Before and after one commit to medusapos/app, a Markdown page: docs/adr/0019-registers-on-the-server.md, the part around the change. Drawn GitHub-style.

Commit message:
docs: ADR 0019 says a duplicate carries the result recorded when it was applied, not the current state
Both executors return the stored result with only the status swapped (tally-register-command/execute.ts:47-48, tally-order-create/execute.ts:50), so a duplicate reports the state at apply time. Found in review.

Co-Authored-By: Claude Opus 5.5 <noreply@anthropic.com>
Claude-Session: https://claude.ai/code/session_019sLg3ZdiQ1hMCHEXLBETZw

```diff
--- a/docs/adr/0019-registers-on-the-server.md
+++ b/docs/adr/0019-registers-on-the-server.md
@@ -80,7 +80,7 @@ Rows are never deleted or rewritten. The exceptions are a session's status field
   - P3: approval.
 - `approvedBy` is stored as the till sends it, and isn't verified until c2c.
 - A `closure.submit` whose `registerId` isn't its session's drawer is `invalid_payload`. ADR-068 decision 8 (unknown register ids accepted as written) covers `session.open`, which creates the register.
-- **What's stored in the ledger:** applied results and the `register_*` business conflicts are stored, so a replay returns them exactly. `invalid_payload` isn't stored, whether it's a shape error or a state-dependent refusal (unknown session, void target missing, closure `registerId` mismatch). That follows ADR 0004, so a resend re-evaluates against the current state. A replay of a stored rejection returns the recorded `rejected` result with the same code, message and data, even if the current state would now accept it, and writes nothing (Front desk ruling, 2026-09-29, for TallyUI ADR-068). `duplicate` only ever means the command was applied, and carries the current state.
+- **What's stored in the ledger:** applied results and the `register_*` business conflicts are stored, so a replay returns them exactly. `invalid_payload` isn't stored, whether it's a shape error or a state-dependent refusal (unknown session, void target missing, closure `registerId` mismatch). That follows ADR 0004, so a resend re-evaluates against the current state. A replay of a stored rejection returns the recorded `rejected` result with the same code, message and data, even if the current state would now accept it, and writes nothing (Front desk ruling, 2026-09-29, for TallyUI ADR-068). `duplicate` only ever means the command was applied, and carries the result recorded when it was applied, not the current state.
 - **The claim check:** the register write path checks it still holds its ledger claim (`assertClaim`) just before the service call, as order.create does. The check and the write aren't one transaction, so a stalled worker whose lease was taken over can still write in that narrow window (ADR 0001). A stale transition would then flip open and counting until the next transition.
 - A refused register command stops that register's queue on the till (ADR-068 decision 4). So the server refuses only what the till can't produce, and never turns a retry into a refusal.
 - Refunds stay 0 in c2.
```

-*-*-

▶ **TASK TO CARRY OUT**
In the listing above, please print only the lines from the first one to the line where "docs: ADR 0019" appears, exactly as written, both of those lines included.

▶ **RESPONSE TO THE EXERCISE**
Before and after one commit to medusapos/app, a Markdown page: docs/adr/0019-registers-on-the-server.md, the part around the change. Drawn GitHub-style.

Commit message:
docs: ADR 0019 says a duplicate carries the result recorded when it was applied, not the current state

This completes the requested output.